"...I'd always been looking for something that would be non-copying, non-archeological, contemporary, new and correct--the right way. And there's Sullivan's and Wright's work, philosophy, in the Chicago School, some of which seemed to answer this, but it was highly individual. You couldn't imagine going back to that because, even at that time, even though it was rather recent, it was still a matter of going back and working in this manner." (p. 4)
Funding for this oral history was provided by the Graham Foundation for Advanced Studies in the Fine Arts. Publication of this oral history in web-accessible form was made possible by the generous support of The Vernon and Marcia Wagner Access Fund at The Art Institute of Chicago, The James & Catherine Haveman Foundation, The Reva and David Logan Family Fund of the Community Foundation for the National Capital Region, and Daniel Logan and The Reva and David Logan Foundation.
15 hours 24 min ago The Art Institute of Chicago NOW ON VIEW—In 1963 Melvin Edwards began Lynch Fragments, a series of welded steel assemblages made in response to the tumultuous social climate of the Civil Rights movement. The title of the series evokes the horrifying images of racist mob violence, yet Edwards’s works distill the subject into a powerful sculptural language, fusing modernist abstraction with a sense of personal and collective history.
Afrophoenix No. 1—one of the earliest objects from the series—exemplifies how the artist physically transformed found objects and brought them together in poetically suggestive, tension-filled compositions. Here the formal arrangement of steel elements evokes an equestrian bridle and bit. Chains, hammers, nails, spikes, and screws magnify the sculpture’s associative power, recalling implements of labor and torture. At the same the title references the mythological phoenix—alluding to death, rebirth, and transformation.
See Afrophoenix No. 1 (1963) by Melvin Edwards in Gallery 289D.
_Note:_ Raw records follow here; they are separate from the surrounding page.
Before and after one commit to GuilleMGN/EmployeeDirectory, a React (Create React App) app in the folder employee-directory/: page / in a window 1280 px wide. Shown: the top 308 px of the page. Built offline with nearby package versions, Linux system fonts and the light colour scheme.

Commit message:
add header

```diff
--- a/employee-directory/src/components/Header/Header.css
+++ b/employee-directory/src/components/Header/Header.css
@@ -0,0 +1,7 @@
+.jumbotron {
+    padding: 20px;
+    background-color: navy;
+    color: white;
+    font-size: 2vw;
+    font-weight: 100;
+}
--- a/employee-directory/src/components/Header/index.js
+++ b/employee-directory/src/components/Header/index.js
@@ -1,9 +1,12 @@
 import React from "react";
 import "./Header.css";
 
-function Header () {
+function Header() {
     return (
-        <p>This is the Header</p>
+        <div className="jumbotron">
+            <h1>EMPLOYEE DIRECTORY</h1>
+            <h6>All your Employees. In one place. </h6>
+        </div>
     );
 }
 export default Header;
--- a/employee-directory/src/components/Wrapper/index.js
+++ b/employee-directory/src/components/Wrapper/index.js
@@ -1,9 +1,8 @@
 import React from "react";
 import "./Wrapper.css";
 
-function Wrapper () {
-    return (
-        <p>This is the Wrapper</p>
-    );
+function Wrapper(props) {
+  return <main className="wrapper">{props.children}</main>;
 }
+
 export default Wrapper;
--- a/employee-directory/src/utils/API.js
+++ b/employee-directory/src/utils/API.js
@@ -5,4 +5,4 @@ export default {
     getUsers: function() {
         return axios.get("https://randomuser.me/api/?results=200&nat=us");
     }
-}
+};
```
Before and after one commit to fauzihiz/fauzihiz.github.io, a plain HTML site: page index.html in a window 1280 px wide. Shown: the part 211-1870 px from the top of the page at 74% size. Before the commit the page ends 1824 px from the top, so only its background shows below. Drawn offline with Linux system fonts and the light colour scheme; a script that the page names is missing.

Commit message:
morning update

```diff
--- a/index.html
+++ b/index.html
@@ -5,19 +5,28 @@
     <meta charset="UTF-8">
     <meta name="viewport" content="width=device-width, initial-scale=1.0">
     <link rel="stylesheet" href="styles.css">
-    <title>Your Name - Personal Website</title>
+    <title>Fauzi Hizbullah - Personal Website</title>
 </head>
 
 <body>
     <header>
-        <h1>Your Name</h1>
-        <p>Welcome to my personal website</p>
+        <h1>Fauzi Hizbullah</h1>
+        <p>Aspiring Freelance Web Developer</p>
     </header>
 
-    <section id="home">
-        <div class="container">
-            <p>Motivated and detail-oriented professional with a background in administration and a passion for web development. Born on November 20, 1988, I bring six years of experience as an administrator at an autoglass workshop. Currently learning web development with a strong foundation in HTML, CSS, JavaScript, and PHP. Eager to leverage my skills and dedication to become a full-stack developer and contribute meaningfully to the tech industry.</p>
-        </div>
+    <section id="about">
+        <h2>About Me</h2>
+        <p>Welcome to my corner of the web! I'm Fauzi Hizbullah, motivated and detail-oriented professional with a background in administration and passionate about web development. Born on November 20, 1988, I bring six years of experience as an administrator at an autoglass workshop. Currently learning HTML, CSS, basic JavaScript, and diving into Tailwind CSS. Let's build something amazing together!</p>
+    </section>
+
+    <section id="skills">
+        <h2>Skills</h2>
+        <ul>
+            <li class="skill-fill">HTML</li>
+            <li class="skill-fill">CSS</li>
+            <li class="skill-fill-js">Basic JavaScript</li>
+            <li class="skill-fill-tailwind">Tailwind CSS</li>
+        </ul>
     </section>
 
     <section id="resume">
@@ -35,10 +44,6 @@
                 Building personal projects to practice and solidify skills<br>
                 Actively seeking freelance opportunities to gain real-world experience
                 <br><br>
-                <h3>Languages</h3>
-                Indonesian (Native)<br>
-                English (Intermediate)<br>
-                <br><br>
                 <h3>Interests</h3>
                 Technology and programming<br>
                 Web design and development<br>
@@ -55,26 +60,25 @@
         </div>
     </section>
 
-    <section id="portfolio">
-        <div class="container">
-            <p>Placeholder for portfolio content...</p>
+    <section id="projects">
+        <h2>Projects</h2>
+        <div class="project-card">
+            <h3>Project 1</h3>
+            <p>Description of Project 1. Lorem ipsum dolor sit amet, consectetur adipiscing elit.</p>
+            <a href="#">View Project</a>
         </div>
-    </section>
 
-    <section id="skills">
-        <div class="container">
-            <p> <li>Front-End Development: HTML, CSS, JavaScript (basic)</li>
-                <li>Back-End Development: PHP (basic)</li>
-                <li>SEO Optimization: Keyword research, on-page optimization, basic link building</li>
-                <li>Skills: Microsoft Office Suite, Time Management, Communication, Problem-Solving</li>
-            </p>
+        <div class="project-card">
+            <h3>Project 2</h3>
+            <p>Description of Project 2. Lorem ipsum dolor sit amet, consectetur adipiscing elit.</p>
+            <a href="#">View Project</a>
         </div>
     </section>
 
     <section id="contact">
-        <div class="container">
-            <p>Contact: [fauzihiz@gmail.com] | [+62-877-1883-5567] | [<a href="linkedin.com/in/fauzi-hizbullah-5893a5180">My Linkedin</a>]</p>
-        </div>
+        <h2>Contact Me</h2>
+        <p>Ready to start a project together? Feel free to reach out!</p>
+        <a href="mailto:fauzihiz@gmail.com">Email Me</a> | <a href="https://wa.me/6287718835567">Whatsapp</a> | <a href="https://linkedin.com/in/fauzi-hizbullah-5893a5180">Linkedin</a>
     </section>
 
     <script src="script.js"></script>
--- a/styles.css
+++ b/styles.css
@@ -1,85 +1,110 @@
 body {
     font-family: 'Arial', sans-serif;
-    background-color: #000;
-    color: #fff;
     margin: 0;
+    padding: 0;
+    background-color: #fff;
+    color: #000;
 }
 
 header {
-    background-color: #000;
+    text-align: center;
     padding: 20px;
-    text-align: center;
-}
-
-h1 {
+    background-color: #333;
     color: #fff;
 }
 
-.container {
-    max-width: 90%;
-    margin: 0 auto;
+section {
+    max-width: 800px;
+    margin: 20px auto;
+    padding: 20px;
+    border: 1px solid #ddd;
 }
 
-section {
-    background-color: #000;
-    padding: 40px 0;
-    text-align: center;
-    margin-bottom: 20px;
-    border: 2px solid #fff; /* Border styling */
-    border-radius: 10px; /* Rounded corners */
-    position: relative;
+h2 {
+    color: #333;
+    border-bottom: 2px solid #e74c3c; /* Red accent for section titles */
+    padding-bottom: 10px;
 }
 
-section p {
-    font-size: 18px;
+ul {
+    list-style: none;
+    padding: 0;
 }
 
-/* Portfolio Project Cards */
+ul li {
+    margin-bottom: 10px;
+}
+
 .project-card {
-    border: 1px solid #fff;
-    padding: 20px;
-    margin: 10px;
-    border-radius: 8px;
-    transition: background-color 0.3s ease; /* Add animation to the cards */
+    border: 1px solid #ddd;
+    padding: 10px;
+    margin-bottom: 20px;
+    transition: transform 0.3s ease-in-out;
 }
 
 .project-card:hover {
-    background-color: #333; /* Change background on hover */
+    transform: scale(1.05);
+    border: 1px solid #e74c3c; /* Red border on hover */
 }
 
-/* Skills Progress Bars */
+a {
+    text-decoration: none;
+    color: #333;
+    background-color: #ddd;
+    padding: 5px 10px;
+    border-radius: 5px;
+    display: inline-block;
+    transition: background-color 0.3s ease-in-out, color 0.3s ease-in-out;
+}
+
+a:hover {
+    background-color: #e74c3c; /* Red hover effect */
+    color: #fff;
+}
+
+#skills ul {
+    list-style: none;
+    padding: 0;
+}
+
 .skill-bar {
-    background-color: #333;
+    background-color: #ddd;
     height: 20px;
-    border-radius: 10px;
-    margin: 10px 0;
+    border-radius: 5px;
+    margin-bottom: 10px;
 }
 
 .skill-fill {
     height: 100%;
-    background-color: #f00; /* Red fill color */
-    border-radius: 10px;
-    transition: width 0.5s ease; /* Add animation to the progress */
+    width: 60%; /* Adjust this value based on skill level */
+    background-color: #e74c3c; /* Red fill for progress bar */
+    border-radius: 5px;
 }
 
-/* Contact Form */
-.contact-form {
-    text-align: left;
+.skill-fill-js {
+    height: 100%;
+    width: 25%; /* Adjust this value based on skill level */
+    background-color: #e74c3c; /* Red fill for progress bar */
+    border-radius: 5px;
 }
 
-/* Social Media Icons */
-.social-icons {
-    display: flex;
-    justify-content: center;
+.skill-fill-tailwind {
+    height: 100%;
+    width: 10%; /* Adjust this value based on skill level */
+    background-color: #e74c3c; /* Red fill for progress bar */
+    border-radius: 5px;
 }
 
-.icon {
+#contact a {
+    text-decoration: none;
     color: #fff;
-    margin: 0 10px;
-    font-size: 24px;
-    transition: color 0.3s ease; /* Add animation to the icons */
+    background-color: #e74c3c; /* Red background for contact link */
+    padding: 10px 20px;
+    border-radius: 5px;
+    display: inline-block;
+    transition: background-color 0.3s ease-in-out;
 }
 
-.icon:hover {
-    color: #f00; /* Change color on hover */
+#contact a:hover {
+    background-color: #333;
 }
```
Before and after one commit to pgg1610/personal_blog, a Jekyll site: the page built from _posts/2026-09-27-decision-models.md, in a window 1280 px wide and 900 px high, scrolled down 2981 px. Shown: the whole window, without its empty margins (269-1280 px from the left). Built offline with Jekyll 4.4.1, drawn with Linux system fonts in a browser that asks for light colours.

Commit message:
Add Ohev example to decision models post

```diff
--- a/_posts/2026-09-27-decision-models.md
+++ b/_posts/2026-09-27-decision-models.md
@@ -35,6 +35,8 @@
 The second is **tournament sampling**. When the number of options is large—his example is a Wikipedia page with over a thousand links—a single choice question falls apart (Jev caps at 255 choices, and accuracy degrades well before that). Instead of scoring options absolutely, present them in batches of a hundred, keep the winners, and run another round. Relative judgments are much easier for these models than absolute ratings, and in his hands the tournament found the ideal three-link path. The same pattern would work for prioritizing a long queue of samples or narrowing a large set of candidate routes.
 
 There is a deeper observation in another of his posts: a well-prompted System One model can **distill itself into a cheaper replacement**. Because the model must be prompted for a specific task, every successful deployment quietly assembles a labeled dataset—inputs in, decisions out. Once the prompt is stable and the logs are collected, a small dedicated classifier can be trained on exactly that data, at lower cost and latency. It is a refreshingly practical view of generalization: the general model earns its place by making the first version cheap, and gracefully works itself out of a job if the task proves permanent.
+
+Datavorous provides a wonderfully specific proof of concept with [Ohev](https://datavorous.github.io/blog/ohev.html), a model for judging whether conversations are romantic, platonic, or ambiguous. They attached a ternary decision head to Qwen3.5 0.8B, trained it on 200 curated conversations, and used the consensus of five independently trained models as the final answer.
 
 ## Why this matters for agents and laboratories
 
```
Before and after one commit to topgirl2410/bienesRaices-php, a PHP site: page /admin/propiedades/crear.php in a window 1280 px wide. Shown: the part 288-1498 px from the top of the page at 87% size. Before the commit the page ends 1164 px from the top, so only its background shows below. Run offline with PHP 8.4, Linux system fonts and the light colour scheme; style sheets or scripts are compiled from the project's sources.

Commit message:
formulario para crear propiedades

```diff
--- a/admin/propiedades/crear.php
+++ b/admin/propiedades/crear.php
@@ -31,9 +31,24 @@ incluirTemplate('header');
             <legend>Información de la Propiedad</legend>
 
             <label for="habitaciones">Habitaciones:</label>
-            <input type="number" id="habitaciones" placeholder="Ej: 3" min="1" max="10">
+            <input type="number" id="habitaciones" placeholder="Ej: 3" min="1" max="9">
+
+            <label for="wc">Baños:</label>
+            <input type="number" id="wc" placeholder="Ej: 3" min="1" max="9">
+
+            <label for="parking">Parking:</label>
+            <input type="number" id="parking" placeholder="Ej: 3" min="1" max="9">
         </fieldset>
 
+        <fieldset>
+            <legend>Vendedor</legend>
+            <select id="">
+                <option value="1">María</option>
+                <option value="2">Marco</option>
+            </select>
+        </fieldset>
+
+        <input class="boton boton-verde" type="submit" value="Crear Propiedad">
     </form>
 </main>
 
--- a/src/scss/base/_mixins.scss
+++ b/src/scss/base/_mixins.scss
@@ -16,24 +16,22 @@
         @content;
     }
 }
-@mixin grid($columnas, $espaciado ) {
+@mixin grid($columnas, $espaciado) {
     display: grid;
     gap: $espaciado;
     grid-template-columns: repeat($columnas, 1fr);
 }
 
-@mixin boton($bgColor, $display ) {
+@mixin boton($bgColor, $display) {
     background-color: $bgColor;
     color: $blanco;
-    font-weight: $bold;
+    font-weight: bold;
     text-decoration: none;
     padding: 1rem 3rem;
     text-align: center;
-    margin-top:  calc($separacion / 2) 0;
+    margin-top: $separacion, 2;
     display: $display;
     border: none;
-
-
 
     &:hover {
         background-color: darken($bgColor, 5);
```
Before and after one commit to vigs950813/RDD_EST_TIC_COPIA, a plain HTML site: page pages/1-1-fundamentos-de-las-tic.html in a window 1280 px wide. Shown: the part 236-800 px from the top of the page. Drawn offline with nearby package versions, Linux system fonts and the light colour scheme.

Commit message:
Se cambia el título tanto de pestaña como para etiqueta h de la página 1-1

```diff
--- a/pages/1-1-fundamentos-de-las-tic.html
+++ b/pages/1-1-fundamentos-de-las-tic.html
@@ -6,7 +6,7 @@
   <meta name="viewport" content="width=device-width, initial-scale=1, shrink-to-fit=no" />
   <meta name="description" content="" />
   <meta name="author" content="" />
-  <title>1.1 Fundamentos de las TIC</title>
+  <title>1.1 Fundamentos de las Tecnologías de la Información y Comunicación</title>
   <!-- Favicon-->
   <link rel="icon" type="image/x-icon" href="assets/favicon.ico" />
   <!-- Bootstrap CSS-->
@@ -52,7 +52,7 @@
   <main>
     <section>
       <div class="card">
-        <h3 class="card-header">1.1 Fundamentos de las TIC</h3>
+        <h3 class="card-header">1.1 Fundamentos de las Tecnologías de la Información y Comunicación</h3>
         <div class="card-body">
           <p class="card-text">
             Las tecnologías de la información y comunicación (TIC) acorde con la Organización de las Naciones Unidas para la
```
19 hours 49 min ago The Art Institute of Chicago CLOSING SOON—Modern Velvet: A Sense of Luxury in the Age of Industry
With their plush, inviting, and varied textures, the velvets featured in this exhibition showcase the diversity of modern velvet as well as the effects of industry on its production. As industrial innovations at the turn of the 19th century allowed for faster production and encouraged the use of less costly materials, designers and manufacturers of velvet sought to maintain its association with wealth, luxury, and splendor.
Learn how this elegant fabric has inspired designers for centuries, with a wide range of examples from the 19th century to present day—closing March 19.
1 day 6 hours ago The Art Institute of Chicago Just like the museum's collection comes from artists around the world, so does the Museum Shop’s assortment of products. We source exclusive products from artisans that are inspired by the cultures, mediums, and techniques represented in our museum collection. View our assortment of unique items from India.